United States District Court, D. Connecticut
RULING AND ORDER
Michael P. Shea United States District Judge
Jeffrey DeAngelis and filed three motions to strike directed
at various defenses asserted by the defendants. In addition,
the defendants seek an extension of time to respond to
numerous discovery requests. For the reasons that follow,
defendants’ motion is granted and plaintiff’s
motions are denied.
Motions to Strike
plaintiff moves to strike the First, Fourth and Fifth
Affirmative Defenses included in the Answer. Rule 12(f) of
the Federal Rules of Civil Procedure provides that a court
may strike from “any pleading any insufficient defense
or any redundant, immaterial or scandalous matter.”
Motions to strike are disfavored and not routinely granted.
Hudson v. Babilonia, __ F.Supp.3d__, 2016 WL
3264150, at *1 n.2 (D. Conn. June 14, 2016) (quoting
McKinney v. Dzurenda, No. 3:10-cv-880(AVC), 2013 WL
1296468, at *1 (D. Conn. Mar. 27, 2013)). As the moving
party, it is the plaintiff’s “burden to
demonstrate prejudice by the inclusion of the alleged
offending material.” Tech-Sonic, Inc. v. Sonics
& Materials, Inc., No. 3:12-cv-01376(MPS), 2015 WL
4715329, at *7 (D. Conn. Aug. 24, 2015) (quoting Holmes
v. Fischer, 764 F.Supp.2d 523, 532 (W.D.N.Y.
2011)(internal quotation marks omitted).
prevail on a motion to strike an affirmative defense, the
plaintiff must meet a demanding standard. He “must
establish that: (1) there is no question of fact that might
allow the defense to succeed; (2) there is no substantial
question of law that might allow the defense to succeed; and
(3) [he]would be prejudiced by the inclusion of the
defense.” New England Health Care Emps. Welfare
Fund v. iCare Mgmt., LLC, 792 F.Supp.2d 269, 288 (D.

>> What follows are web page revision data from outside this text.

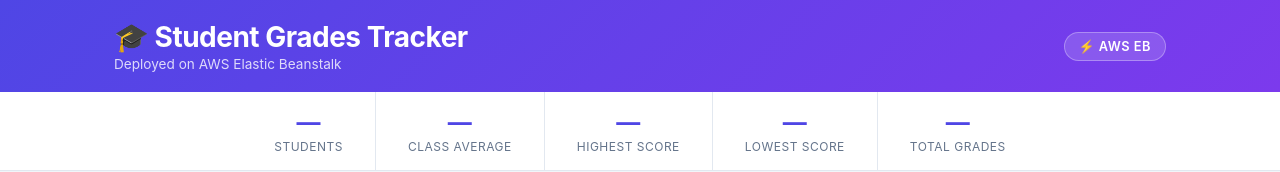
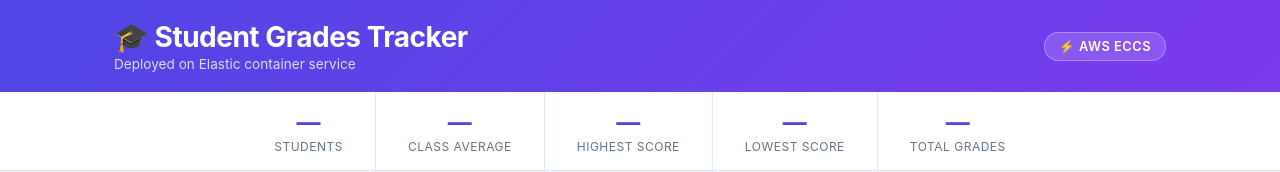
Before and after one commit to faizync/student-grades-tracker, a website: page public/index.html in a window 1280 px wide. Shown: the top 172 px of the page. Drawn offline with Linux system fonts and the light colour scheme; no server answers.

Commit message:
Update index.html

```diff
--- a/public/index.html
+++ b/public/index.html
@@ -13,9 +13,9 @@
     <div class="header-content">
       <div>
         <h1>🎓 Student Grades Tracker</h1>
-        <p class="subtitle">Deployed on AWS Elastic Beanstalk</p>
+        <p class="subtitle">Deployed on Elastic container service</p>
       </div>
-      <div class="aws-badge">⚡ AWS EB</div>
+      <div class="aws-badge">⚡ AWS ECCS</div>
     </div>
   </header>
 
```
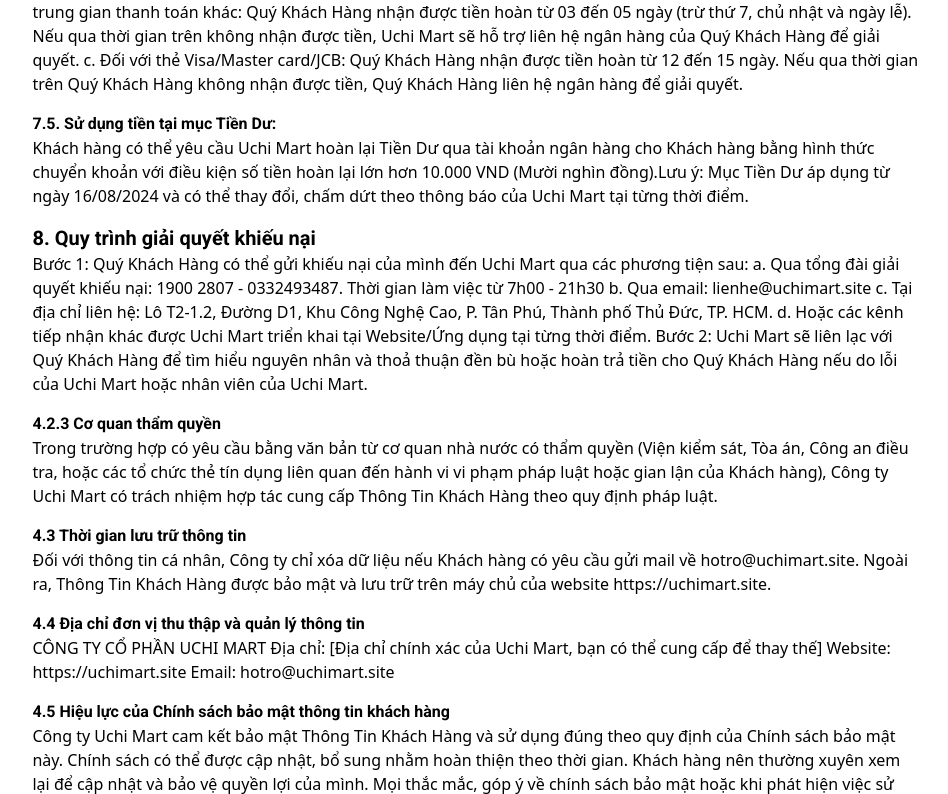
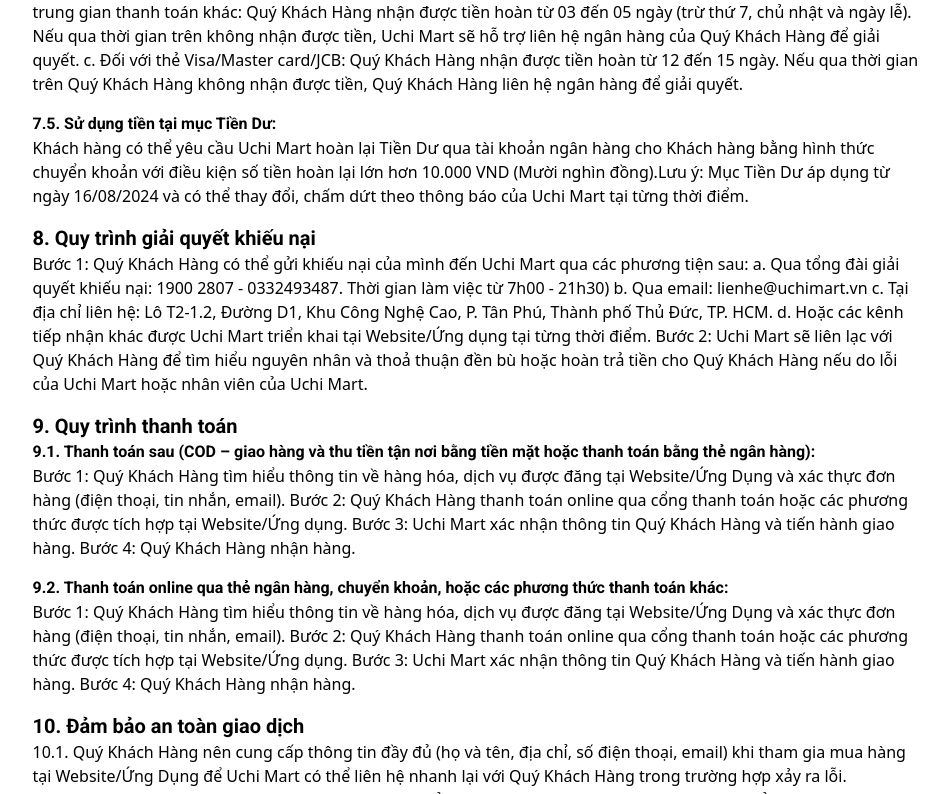
Before and after one commit to nguyendotai/uchimart-fe, a Next.js app: page /clause in a window 1280 px wide. Shown: the part 2006-2800 px from the top of the page, without its empty margins (164-1112 px from the left). Built offline with nearby package versions, Linux system fonts and the light colour scheme; no server answers.

Commit message:
update page

```diff
--- a/app/clause/page.tsx
+++ b/app/clause/page.tsx
@@ -118,38 +118,82 @@
                             <div className="mb-4">
                                 <p className="font-bold text-xl">8. Quy trình giải quyết khiếu nại</p>
                                 <pre className="whitespace-pre-wrap font-sans">Bước 1: Quý Khách Hàng có thể gửi khiếu nại của mình đến Uchi Mart qua các phương tiện sau:
-                                    a. Qua tổng đài giải quyết khiếu nại: 1900 2807 - 0332493487. Thời gian làm việc từ 7h00 - 21h30
-                                    b. Qua email: lienhe@uchimart.site
+                                    a. Qua tổng đài giải quyết khiếu nại: 1900 2807 - 0332493487. Thời gian làm việc từ 7h00 - 21h30)
+                                    b. Qua email: lienhe@uchimart.vn
                                     c. Tại địa chỉ liên hệ: Lô T2-1.2, Đường D1, Khu Công Nghệ Cao, P. Tân Phú, Thành phố Thủ Đức, TP. HCM.
                                     d. Hoặc các kênh tiếp nhận khác được Uchi Mart triển khai tại Website/Ứng dụng tại từng thời điểm.
-                                    Bước 2: Uchi Mart sẽ liên lạc với Quý Khách Hàng để tìm hiểu nguyên nhân và thoả thuận đền bù hoặc hoàn trả tiền cho Quý Khách Hàng nếu do lỗi của Uchi Mart hoặc nhân viên của Uchi Mart.</pre>
+                                    Bước 2: Uchi Mart sẽ liên lạc với Quý Khách Hàng để tìm hiểu nguyên nhân và thoả thuận đền bù hoặc hoàn trả tiền cho Quý Khách Hàng nếu do lỗi của Uchi Mart hoặc nhân viên của Uchi Mart.
+                                </pre>
                             </div>
 
 
                             <div className="mb-4">
-                                <p className="font-bold text-1xl">4.2.3 Cơ quan thẩm quyền</p>
-                                <pre className="whitespace-pre-wrap font-sans">Trong trường hợp có yêu cầu bằng văn bản từ cơ quan nhà nước có thẩm quyền (Viện kiểm sát, Tòa án, Công an điều tra, hoặc các tổ chức thẻ tín dụng liên quan đến hành vi vi phạm pháp luật hoặc gian lận của Khách hàng), Công ty Uchi Mart có trách nhiệm hợp tác cung cấp Thông Tin Khách Hàng theo quy định pháp luật.</pre>
+                                <p className="font-bold text-xl">9. Quy trình thanh toán</p>
+                                <p className="font-bold text-1xl">9.1. Thanh toán sau (COD – giao hàng và thu tiền tận nơi bằng tiền mặt hoặc thanh toán bằng thẻ ngân hàng):</p>
+                                <pre className="whitespace-pre-wrap font-sans">Bước 1: Quý Khách Hàng tìm hiểu thông tin về hàng hóa, dịch vụ được đăng tại Website/Ứng Dụng và xác thực đơn hàng (điện thoại, tin nhắn, email).
+                                    Bước 2: Quý Khách Hàng thanh toán online qua cổng thanh toán hoặc các phương thức được tích hợp tại Website/Ứng dụng.
+                                    Bước 3: Uchi Mart xác nhận thông tin Quý Khách Hàng và tiến hành giao hàng.
+                                    Bước 4: Quý Khách Hàng nhận hàng.</pre>
                             </div>
 
 
                             <div className="mb-4">
-                                <p className="font-bold text-1xl">4.3 Thời gian lưu trữ thông tin</p>
-                                <pre className="whitespace-pre-wrap font-sans">Đối với thông tin cá nhân, Công ty chỉ xóa dữ liệu nếu Khách hàng có yêu cầu gửi mail về hotro@uchimart.site. Ngoài ra, Thông Tin Khách Hàng được bảo mật và lưu trữ trên máy chủ của website https://uchimart.site.</pre>
+                                <p className="font-bold text-1xl">9.2. Thanh toán online qua thẻ ngân hàng, chuyển khoản, hoặc các phương thức thanh toán khác:</p>
+                                <pre className="whitespace-pre-wrap font-sans">Bước 1: Quý Khách Hàng tìm hiểu thông tin về hàng hóa, dịch vụ được đăng tại Website/Ứng Dụng và xác thực đơn hàng (điện thoại, tin nhắn, email).
+                                    Bước 2: Quý Khách Hàng thanh toán online qua cổng thanh toán hoặc các phương thức được tích hợp tại Website/Ứng dụng.
+                                    Bước 3: Uchi Mart xác nhận thông tin Quý Khách Hàng và tiến hành giao hàng.
+                                    Bước 4: Quý Khách Hàng nhận hàng.
+                                </pre>
                             </div>
 
 
                             <div className="mb-4">
-                                <p className="font-bold text-1xl">4.4 Địa chỉ đơn vị thu thập và quản lý thông tin</p>
-                                <pre className="whitespace-pre-wrap font-sans">CÔNG TY CỔ PHẦN UCHI MART Địa chỉ: [Địa chỉ chính xác của Uchi Mart, bạn có thể cung cấp để thay thế] Website: https://uchimart.site Email: hotro@uchimart.site</pre>
+                                <p className="font-bold text-xl">10. Đảm bảo an toàn giao dịch</p>
+                                <pre className="whitespace-pre-wrap font-sans">10.1. Quý Khách Hàng nên cung cấp thông tin đầy đủ (họ và tên, địa chỉ, số điện thoại, email) khi tham gia mua hàng tại Website/Ứng Dụng để Uchi Mart có thể liên hệ nhanh lại với Quý Khách Hàng trong trường hợp xảy ra lỗi.
+                                    10.2. Trong trường hợp giao dịch nhận hàng tận nơi của Quý Khách Hàng, thì Quý Khách Hàng chỉ nên thanh toán sau khi đã kiểm tra hàng hoá chi tiết và hài lòng với hàng hóa.
+                                    10.3. Khi thanh toán trực tuyến bằng thẻ ATM (nội địa), Visa/Master và các hình thức tương đương, Quý Khách Hàng nên tự mình thực hiện và không được để lộ thông tin thẻ. Website/Ứng Dụng không lưu trữ thông tin thẻ của Quý Khách Hàng sau khi thanh toán, mà thông qua hệ thống của ngân hàng liên kết nên tuyệt đối bảo mật thông tin thẻ cho Quý Khách Hàng.
+                                    10.4. Trong trường lỗi xảy ra trong quá trình thanh toán trực tuyến, Website/Ứng Dụng sẽ là đơn vị hỗ trợ giải quyết cho Quý Khách Hàng sớm nhất có thể kể từ khi tiếp nhận thông tin từ người thực hiện giao dịch.</pre>
                             </div>
 
 
                             <div className="mb-4">
-                                <p className="font-bold text-1xl">4.5 Hiệu lực của Chính sách bảo mật thông tin khách hàng</p>
-                                <pre className="whitespace-pre-wrap font-sans">Công ty Uchi Mart cam kết bảo mật Thông Tin Khách Hàng và sử dụng đúng theo quy định của Chính sách bảo mật này. Chính sách có thể được cập nhật, bổ sung nhằm hoàn thiện theo thời gian. Khách hàng nên thường xuyên xem lại để cập nhật và bảo vệ quyền lợi của mình.
-                                    Mọi thắc mắc, góp ý về chính sách bảo mật hoặc khi phát hiện việc sử dụng sai mục đích thông tin, vui lòng liên hệ hotline: 1800 xxxx hoặc email: hotro@uchimart.site Thời gian làm việc: 7:00 - 21:00 hàng ngày (trừ lễ, Tết).
-                                    Để xác nhận Khách hàng đã hiểu và đồng ý với Bản Điều khoản và Điều kiện, vui lòng nhấn “Đồng ý”.</pre>
+                                <p className="font-bold text-xl">11. Bảo vệ thông tin cá nhân Quý Khách Hàng</p>
+                                <p className="font-bold text-1xl">11.1. Mục đích và phạm vi thu thập</p>
+                                <pre className="whitespace-pre-wrap font-sans">a. Để truy cập và sử dụng một số dịch vụ tại Website/Ứng Dụng (tạo đơn hàng, để lại bình luận đánh giá, liên hệ với chúng tôi...), Quý Khách Hàng có thể sẽ được yêu cầu để lại thông tin cho chúng tôi (Email, Họ tên, Số điện thoại, địa chỉ liên lạc, v.v). Mọi thông tin khai báo phải đảm bảo tính chính xác và hợp pháp. Uchi Mart không chịu mọi trách nhiệm liên quan đến pháp luật của thông tin khai báo.
+                                    b. Website/Ứng Dụng cũng có thể thu thập thông tin về số lần ghé thăm, bao gồm số trang Quý Khách Hàng xem, số links (liên kết) Quý Khách Hàng click và những thông tin khác liên quan đến việc kết nối đến site Uchi Mart. Chúng tôi cũng thu thập các thông tin mà trình duyệt Web (Browser) Quý Khách Hàng sử dụng mỗi khi truy cập vào Website/Ứng Dụng, bao gồm: địa chỉ IP, loại Browser, ngôn ngữ sử dụng, thời gian và những địa chỉ mà Browser truy xuất đến.</pre>
                             </div>
+
+                            <div className="mb-4">
+                                <p className="font-bold text-1xl">11.2. Phạm vi sử dụng thông tin: Các thông tin mà Website/Ứng Dụng thu thập của Khách Hàng sẽ được sử dụng trong phạm vi sau:</p>
+                                <pre className="whitespace-pre-wrap font-sans">a. Xử lý đơn hàng: gọi điện/tin nhắn xác nhận việc đặt hàng, thông báo về trạng thái đơn hàng & thời gian giao hàng, xác nhận việc huỷ đơn hàng (nếu có).
+                                    b. Gửi thư ngỏ/thư cảm ơn, giới thiệu hàng hóa mới, dịch vụ mới hoặc các chương trình khuyến mại của Uchi Mart.
+                                    c. Giải quyết khiếu nại.
+                                    d. Thông tin về việc trao thưởng cho Quý Khách Hàng khi trúng thưởng.
+                                    e. Các khảo sát để chăm sóc khách hàng tốt hơn.
+                                    f. Xác nhận các thông tin về kỹ thuật và bảo mật thông tin khách hàng.
+                                    g. Các trường hợp có sự yêu cầu của cơ quan nhà nước có thẩm quyền, theo đúng quy định của pháp luật.</pre>
+                            </div>
+
+                            <div className="mb-4">
+                                <p className="font-bold text-1xl">11.3. Thời gian lưu trữ thông tin</p>
+                                <pre className="whitespace-pre-wrap font-sans">Dữ liệu sẽ được lưu trữ cho đến khi có yêu cầu hủy bỏ. Còn lại trong mọi trường hợp thông tin cá nhân Quý Khách Hàng sẽ được bảo mật trên máy chủ của Website/Ứng Dụng.</pre>
+                            </div>
+
+                            <div className="mb-4">
+                                <p className="font-bold text-1xl">11.4. Những người hoặc tổ chức có thể thể tiếp cận thông tin cá nhân của Quý Khách Hàng</p>
+                                <pre className="whitespace-pre-wrap font-sans">a. Uchi Mart hoặc các đối tác mà Uchi Mart hợp tác nhằm thực hiện các công việc theo phạm vi nêu tại mục 13.2; và/hoặc
+                                    b. Các bên thứ ba khác nếu được sự đồng ý của Quý Khách Hàng tại từng thời điểm.</pre>
+                            </div>
+
+                            <div className="mb-4">
+                                <p className="font-bold text-1xl">11.5. Phương tiện và công cụ để Khách Hàng tiếp cận và chỉnh sửa dữ liệu cá nhân</p>
+                                <pre className="whitespace-pre-wrap font-sans">Việc tiếp cận và chỉnh sửa dữ liệu cá nhân dựa vào yêu cầu của Quý Khách Hàng bằng các hình thức sau:
+                                    a. Đăng nhập vào trang quản lý thông tin Quý Khách Hàng, và chỉnh sửa lại thông tin của Quý Khách Hàng.
+                                    b. Gọi điện thoại đến tổng đài chăm sóc khách hàng. Bằng nghiệp vụ chuyên môn xác định thông tin cá nhân, nhân viên tổng đài sẽ hỗ trợ chỉnh sửa, thay đổi thông tin Quý Khách Hàng.
+                                    c. Để lại bình luận hoặc gửi góp ý trực tiếp từ Website/Ứng Dụng, Uchi Mart kiểm tra thông tin và liên lạc lại với Quý Khách Hàng để xác nhận thông tin và chỉnh sửa thông tin Quý Khách Hàng khi các thông tin đã được xác minh đầy đủ và chính xác.</pre>
+                            </div>
+
+
 
 
 
--- a/app/verify-email/page.tsx
+++ b/app/verify-email/page.tsx
@@ -12,7 +12,7 @@
 
     const [status, setStatus] = useState<"loading" | "success" | "error">("loading");
     const [message, setMessage] = useState("");
-    const [countdown, setCountdown] = useState(5); // 5 giây đếm ngược
+    const [countdown, setCountdown] = useState(3); // 3 giây đếm ngược
     const calledRef = React.useRef(false);
 
     useEffect(() => {
```
Also changed, not shown: app/components/layout/Header.tsx (+7 -7 lines), app/website-reviews/page.tsx (+21 -25 lines).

defendants’ First Affirmative Defense invokes Eleventh
Amendment immunity as to any claims against them for damages
in their official capacities. ECF No. 18 at 7. In his motion
to strike, the plaintiff states that he seeks damages from
the defendants only in individual capacity. As the plaintiff
failed to identify in his complaint the capacity in which he
seeks damages, the defense was properly asserted.
Fourth and Fifth Affirmative Defenses inform the Court of
habeas corpus actions previously filed by the plaintiff
regarding the complaints of back pain that are the subject of
this action. In the Fourth Affirmative Defense, the
defendants state that the plaintiff is barred from
relitigating any issues previously resolved in a state court
action under the doctrine of res judicata. Although the
plaintiff disputes the applicability of res judicata to any
issues included in this action, the defense is properly
asserted and not insufficient.
Fifth Affirmative Defense identifies another state habeas
action. In his motion to strike, the plaintiff states that he
withdrew the state habeas action. The defendants, however,
filed their answer on May 20, 2016. The plaintiff withdrew
the state habeas action four days later. See No.
(last visited Aug. 18, 2016). Thus, the defense was properly
included. Further, application of the doctrine of res
judicata only requires that the plaintiff had an opportunity
to raise his claims, not that the claims actually were
litigated. See Federated Dep’t Stores, Inc. v.
Moitie, 452 U.S. 394, 398 (1981).
addition, the plaintiff has not identified any prejudice that
he will suffer by inclusion of these three affirmative
defenses. The applicability of the defenses will be
considered in the course of litigation and the plaintiff may
raise his claims regarding the defenses at that time. The
plaintiff’s motions to strike are denied.
Motion for Extension of Time
defendants seek a first extension of time, until October 6,
2016, to respond to numerous discovery requests served by the
plaintiff. The requests include seven sets of
interrogatories, seven sets of requests for production, and
five sets of requests for admission.
Rule 7 requires that a party seeking an extension of time
make a “particularized showing that the time limitation
in question cannot reasonably be met despite the diligence of
the party seeking the extension.” D. Conn. L. Civ. R.
Counsel notes the volume of the requests, scheduling
difficulties during the summer with meeting with each
defendant to review his or her responses and the need for the
medical defendants to obtain and review the plaintiff’s
medical records before preparing their responses. The Court
considers the reasons proffered by counsel to demonstrate
good cause. The defendants’ motion for extension of
time is granted.
plaintiff’s motions to strike [ECF Nos. 20, 21, 22] are
DENIED. The defendants’ motion for ...